* **Problem description**
Please count the lines in the data below that hold the word "shape", and give only the number.

* **Data for this exercise**
╭──
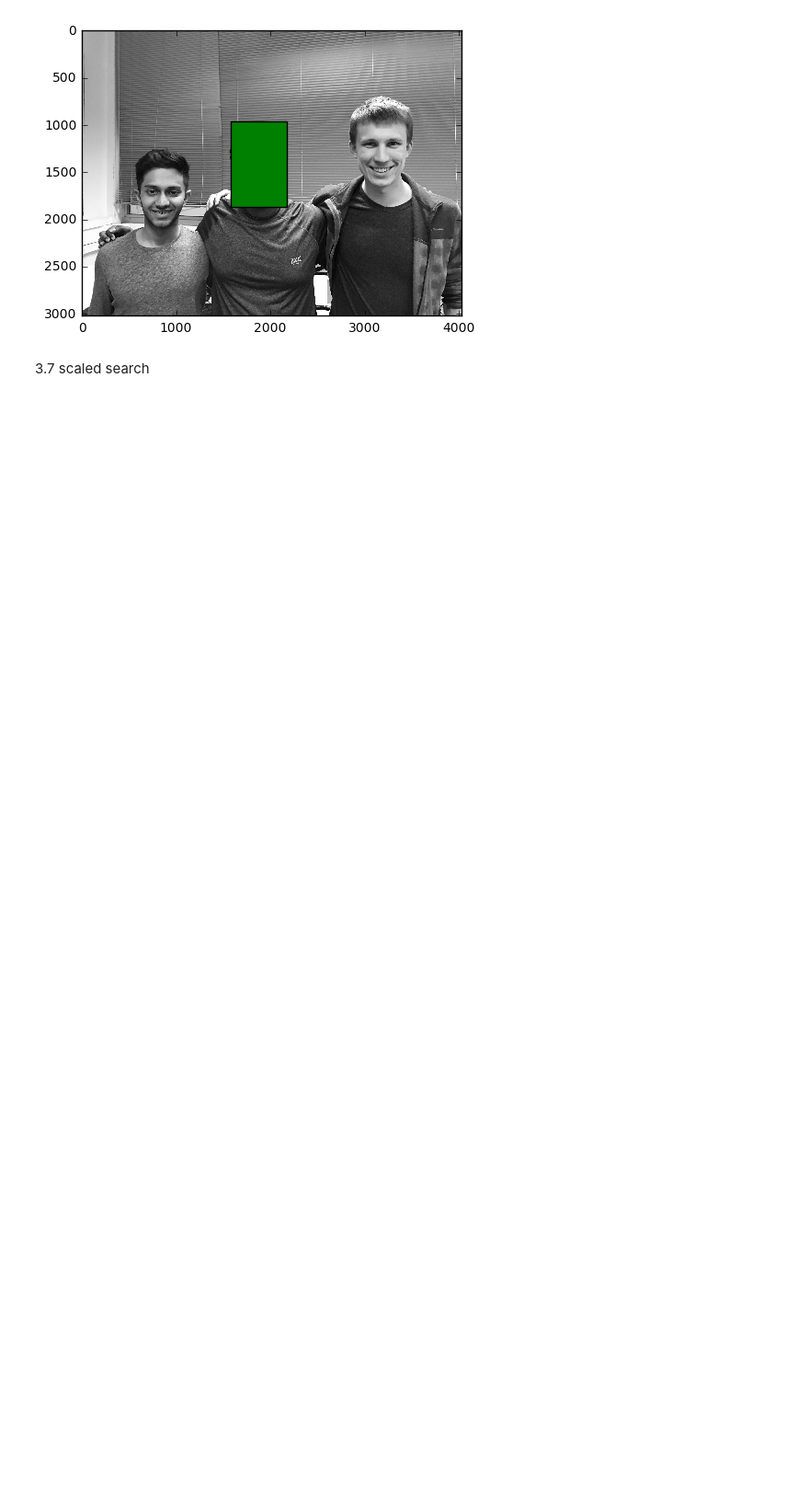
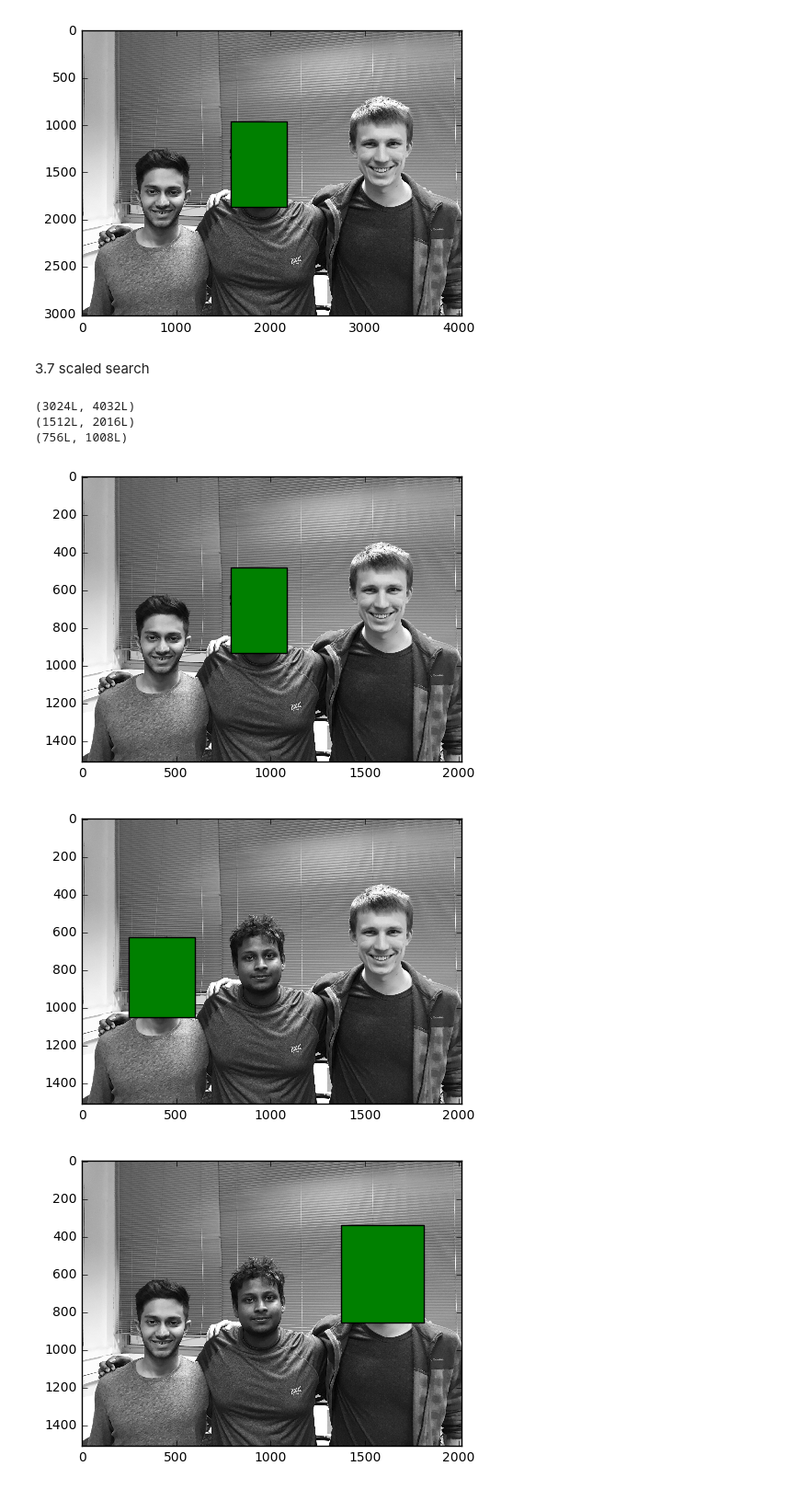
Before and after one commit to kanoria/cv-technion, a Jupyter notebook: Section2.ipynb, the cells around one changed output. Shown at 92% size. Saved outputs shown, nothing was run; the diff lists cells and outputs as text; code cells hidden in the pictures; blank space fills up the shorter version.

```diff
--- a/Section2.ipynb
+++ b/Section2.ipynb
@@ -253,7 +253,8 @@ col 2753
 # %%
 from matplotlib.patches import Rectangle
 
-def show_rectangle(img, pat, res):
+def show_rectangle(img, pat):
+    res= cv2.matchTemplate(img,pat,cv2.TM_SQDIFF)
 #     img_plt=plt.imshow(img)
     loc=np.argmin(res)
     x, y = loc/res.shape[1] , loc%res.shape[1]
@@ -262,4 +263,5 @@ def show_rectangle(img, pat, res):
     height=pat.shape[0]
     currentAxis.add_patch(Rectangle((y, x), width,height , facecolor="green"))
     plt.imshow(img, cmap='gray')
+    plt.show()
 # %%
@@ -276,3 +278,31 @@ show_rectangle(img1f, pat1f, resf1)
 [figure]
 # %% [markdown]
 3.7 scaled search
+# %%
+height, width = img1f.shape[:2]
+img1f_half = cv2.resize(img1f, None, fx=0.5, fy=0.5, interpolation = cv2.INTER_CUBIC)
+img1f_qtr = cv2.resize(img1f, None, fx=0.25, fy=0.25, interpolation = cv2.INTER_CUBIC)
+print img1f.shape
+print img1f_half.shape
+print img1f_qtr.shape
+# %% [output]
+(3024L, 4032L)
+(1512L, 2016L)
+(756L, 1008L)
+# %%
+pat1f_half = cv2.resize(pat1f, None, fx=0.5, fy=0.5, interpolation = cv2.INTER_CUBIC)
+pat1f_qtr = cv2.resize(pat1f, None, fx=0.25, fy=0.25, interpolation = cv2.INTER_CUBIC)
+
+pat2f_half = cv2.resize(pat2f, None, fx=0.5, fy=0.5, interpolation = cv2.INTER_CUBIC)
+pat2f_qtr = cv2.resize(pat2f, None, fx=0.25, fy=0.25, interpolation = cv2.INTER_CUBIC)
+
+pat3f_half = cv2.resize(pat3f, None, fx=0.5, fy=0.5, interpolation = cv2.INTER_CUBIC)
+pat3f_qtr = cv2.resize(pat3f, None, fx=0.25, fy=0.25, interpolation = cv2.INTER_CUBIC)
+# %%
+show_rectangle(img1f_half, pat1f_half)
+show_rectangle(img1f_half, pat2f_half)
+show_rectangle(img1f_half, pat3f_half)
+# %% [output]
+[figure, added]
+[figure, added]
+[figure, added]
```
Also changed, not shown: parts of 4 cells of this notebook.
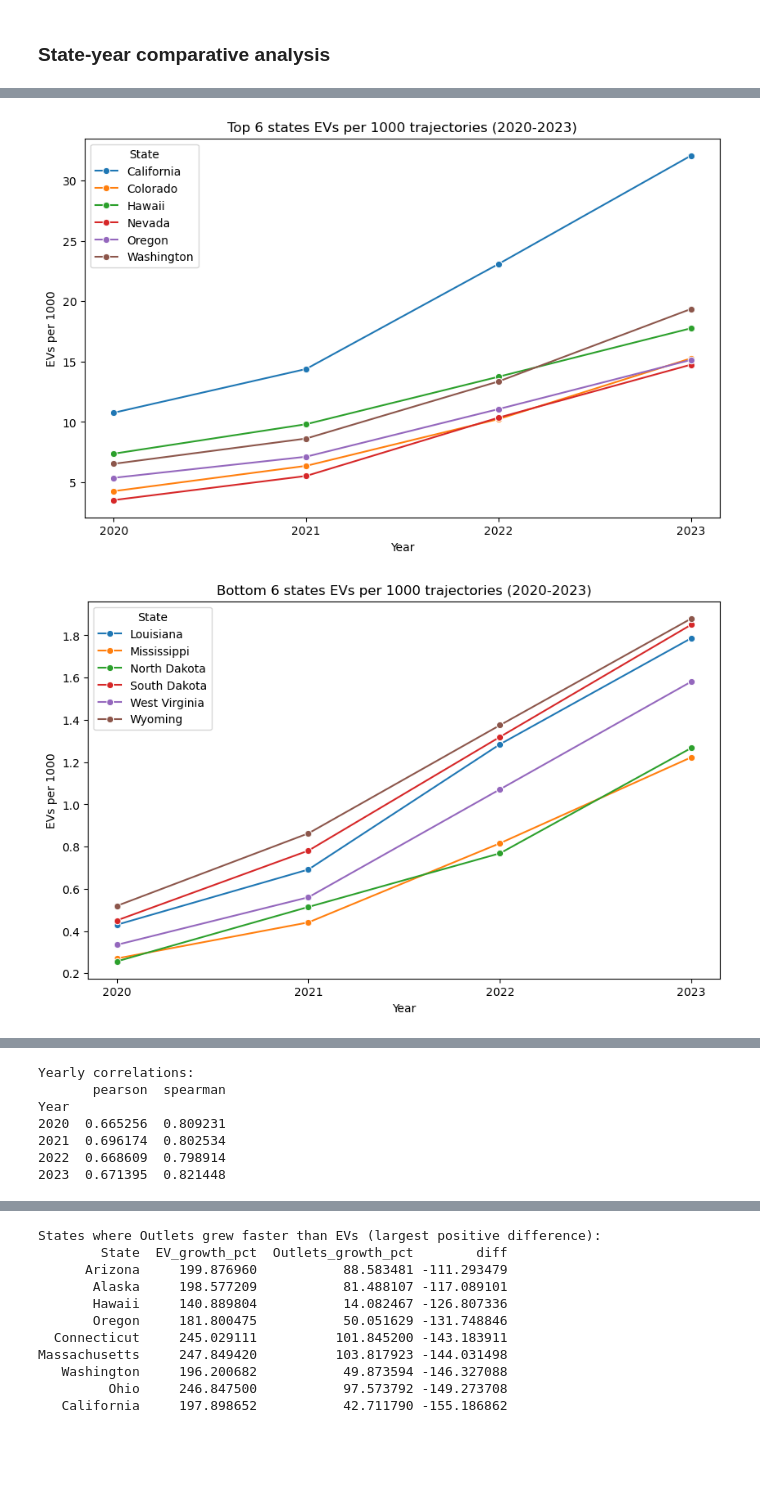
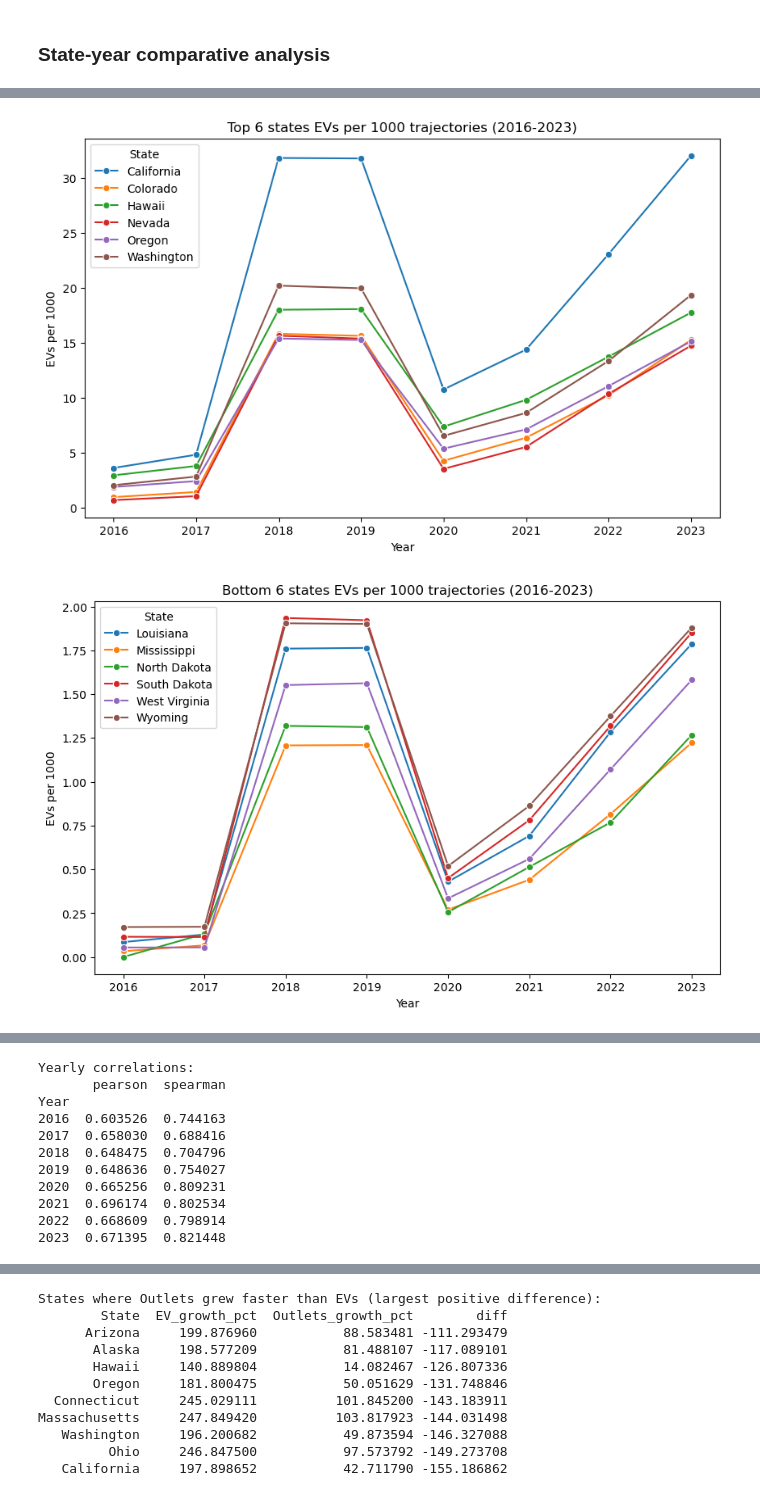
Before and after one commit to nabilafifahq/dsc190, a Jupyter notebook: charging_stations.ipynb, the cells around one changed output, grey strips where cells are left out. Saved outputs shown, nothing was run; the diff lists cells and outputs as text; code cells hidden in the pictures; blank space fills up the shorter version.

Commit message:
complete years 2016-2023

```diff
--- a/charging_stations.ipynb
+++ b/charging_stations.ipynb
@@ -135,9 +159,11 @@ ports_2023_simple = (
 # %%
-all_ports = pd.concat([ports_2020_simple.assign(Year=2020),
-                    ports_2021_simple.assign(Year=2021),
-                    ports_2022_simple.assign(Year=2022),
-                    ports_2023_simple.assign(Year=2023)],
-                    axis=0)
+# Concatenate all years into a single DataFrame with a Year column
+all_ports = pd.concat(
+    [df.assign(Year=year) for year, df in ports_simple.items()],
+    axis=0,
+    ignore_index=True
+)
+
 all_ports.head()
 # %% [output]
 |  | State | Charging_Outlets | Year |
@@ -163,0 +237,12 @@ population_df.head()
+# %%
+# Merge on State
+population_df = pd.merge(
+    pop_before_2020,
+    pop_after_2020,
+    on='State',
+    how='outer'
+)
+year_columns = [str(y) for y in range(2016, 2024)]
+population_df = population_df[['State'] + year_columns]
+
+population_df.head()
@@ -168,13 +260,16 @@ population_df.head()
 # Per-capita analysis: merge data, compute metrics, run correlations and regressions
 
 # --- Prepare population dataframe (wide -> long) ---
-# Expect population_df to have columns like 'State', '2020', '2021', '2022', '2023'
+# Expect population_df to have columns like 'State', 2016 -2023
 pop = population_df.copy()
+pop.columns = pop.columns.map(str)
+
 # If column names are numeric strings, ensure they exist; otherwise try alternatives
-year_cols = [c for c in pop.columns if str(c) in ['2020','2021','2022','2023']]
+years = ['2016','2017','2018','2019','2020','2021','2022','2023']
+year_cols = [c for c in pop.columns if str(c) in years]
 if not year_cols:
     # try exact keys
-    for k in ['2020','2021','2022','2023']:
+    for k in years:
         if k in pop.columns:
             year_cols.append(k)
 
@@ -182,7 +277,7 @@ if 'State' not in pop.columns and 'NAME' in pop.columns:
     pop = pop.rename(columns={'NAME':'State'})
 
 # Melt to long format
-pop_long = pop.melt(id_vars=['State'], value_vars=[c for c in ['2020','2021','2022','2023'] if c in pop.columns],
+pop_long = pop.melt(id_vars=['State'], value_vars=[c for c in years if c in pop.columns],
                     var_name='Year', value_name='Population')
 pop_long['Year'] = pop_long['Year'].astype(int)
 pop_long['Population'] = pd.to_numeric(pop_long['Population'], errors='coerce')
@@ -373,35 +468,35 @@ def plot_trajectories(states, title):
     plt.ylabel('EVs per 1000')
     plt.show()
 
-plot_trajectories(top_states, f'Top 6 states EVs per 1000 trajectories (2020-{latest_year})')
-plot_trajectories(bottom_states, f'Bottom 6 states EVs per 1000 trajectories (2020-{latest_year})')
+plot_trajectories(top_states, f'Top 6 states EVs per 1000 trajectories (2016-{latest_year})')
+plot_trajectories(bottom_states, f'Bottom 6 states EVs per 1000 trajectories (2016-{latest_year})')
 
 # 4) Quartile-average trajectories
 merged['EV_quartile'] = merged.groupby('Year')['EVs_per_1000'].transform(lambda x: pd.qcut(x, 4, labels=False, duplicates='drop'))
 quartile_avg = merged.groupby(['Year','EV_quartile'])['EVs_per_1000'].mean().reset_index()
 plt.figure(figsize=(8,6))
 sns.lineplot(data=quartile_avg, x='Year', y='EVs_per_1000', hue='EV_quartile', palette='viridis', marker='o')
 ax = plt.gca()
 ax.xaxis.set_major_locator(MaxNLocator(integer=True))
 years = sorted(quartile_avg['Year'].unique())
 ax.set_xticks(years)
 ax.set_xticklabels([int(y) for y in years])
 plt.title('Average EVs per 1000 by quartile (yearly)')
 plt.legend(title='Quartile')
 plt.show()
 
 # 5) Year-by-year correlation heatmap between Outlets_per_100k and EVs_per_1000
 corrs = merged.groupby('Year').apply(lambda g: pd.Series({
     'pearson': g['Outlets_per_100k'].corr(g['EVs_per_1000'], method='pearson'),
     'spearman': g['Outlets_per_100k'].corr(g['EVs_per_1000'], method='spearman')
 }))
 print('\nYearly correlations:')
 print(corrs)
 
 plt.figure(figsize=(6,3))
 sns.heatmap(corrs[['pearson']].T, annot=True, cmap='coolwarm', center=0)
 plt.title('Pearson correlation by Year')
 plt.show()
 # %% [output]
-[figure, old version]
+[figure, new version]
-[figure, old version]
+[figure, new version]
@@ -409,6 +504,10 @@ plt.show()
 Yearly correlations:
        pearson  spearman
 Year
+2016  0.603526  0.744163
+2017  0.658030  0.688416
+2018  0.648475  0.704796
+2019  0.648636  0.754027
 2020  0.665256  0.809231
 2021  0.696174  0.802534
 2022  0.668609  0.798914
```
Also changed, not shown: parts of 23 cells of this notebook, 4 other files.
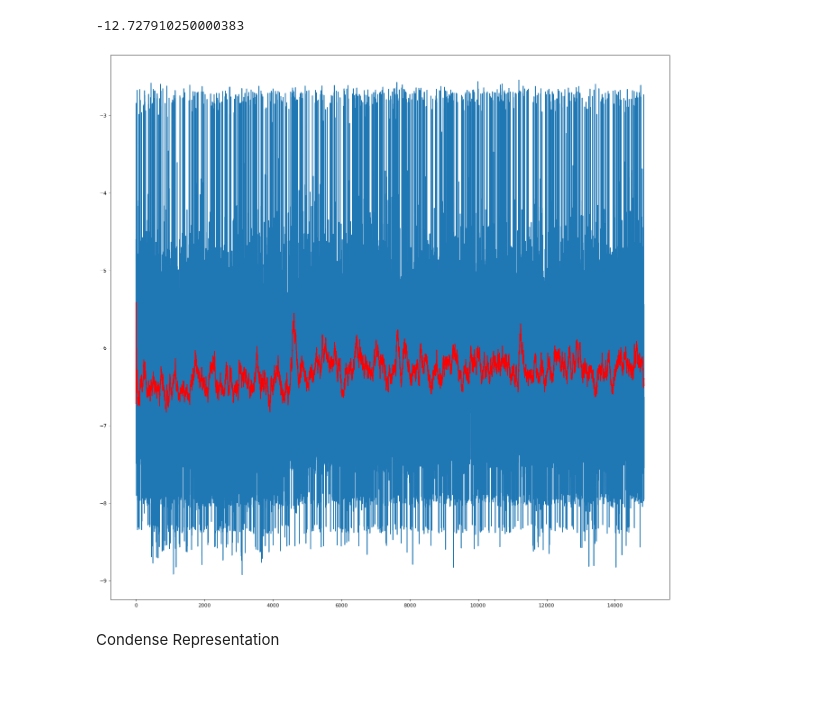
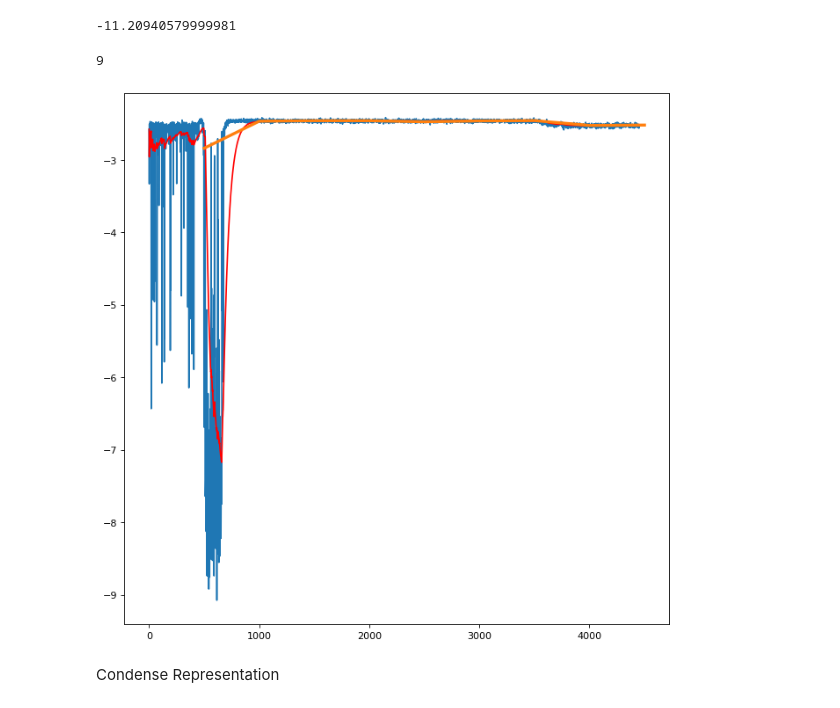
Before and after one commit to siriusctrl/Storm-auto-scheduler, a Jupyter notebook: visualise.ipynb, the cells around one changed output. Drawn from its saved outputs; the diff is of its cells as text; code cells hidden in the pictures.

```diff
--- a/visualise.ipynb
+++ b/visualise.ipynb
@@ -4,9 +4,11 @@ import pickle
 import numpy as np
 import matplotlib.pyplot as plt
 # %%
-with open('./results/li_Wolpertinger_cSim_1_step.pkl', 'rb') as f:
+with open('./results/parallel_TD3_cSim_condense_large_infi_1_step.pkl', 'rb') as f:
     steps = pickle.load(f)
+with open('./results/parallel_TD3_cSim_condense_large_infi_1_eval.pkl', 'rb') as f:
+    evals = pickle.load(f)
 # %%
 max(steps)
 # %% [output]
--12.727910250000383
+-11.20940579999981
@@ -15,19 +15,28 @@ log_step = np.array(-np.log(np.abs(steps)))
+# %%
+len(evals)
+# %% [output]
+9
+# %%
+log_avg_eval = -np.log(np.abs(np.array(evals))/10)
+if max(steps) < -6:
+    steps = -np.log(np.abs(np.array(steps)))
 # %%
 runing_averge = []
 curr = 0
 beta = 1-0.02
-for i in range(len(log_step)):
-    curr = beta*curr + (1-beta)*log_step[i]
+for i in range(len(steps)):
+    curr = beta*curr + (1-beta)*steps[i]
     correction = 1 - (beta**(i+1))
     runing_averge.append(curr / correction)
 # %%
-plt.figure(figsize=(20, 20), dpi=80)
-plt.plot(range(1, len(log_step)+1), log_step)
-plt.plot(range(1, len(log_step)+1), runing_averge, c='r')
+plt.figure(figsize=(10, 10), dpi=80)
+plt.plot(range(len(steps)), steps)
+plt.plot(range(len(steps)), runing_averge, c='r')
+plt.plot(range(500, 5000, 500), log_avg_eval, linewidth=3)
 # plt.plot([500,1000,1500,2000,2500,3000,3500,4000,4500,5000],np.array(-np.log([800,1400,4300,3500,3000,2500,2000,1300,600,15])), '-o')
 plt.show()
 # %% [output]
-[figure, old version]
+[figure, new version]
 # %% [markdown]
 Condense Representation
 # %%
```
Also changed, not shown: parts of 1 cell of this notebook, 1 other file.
╰──
* **Solution for this task**
6